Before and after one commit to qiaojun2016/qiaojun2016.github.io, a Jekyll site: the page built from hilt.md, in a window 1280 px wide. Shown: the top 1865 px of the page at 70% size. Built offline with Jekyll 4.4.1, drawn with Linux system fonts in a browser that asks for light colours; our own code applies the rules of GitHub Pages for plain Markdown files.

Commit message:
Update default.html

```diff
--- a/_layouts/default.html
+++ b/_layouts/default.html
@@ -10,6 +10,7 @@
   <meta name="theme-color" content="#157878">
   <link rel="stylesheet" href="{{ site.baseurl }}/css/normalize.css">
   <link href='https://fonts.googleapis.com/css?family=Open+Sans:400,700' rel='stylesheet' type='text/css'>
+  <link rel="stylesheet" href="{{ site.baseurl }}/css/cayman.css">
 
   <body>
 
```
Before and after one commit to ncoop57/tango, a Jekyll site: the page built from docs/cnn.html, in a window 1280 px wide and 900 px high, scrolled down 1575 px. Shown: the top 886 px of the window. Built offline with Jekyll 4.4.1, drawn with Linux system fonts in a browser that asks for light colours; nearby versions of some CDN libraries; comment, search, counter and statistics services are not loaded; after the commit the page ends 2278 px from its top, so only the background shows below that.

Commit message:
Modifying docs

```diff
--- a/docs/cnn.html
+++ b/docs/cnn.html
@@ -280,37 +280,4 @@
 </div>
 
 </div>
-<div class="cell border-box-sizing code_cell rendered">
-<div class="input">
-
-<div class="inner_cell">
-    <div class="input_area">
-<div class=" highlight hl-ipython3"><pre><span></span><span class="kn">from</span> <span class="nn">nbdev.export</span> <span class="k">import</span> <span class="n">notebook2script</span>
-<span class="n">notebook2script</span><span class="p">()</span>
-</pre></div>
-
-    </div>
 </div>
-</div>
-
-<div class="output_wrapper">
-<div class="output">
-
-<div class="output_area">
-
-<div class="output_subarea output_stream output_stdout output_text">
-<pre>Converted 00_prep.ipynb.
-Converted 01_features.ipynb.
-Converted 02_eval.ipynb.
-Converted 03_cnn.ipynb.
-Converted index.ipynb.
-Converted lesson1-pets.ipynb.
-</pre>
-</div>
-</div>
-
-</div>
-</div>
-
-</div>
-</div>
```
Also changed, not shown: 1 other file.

========================================

**What this task involves:**
Only the number is needed: please work out how many lines in the data contain the string "Converted".

**Finished task:**
6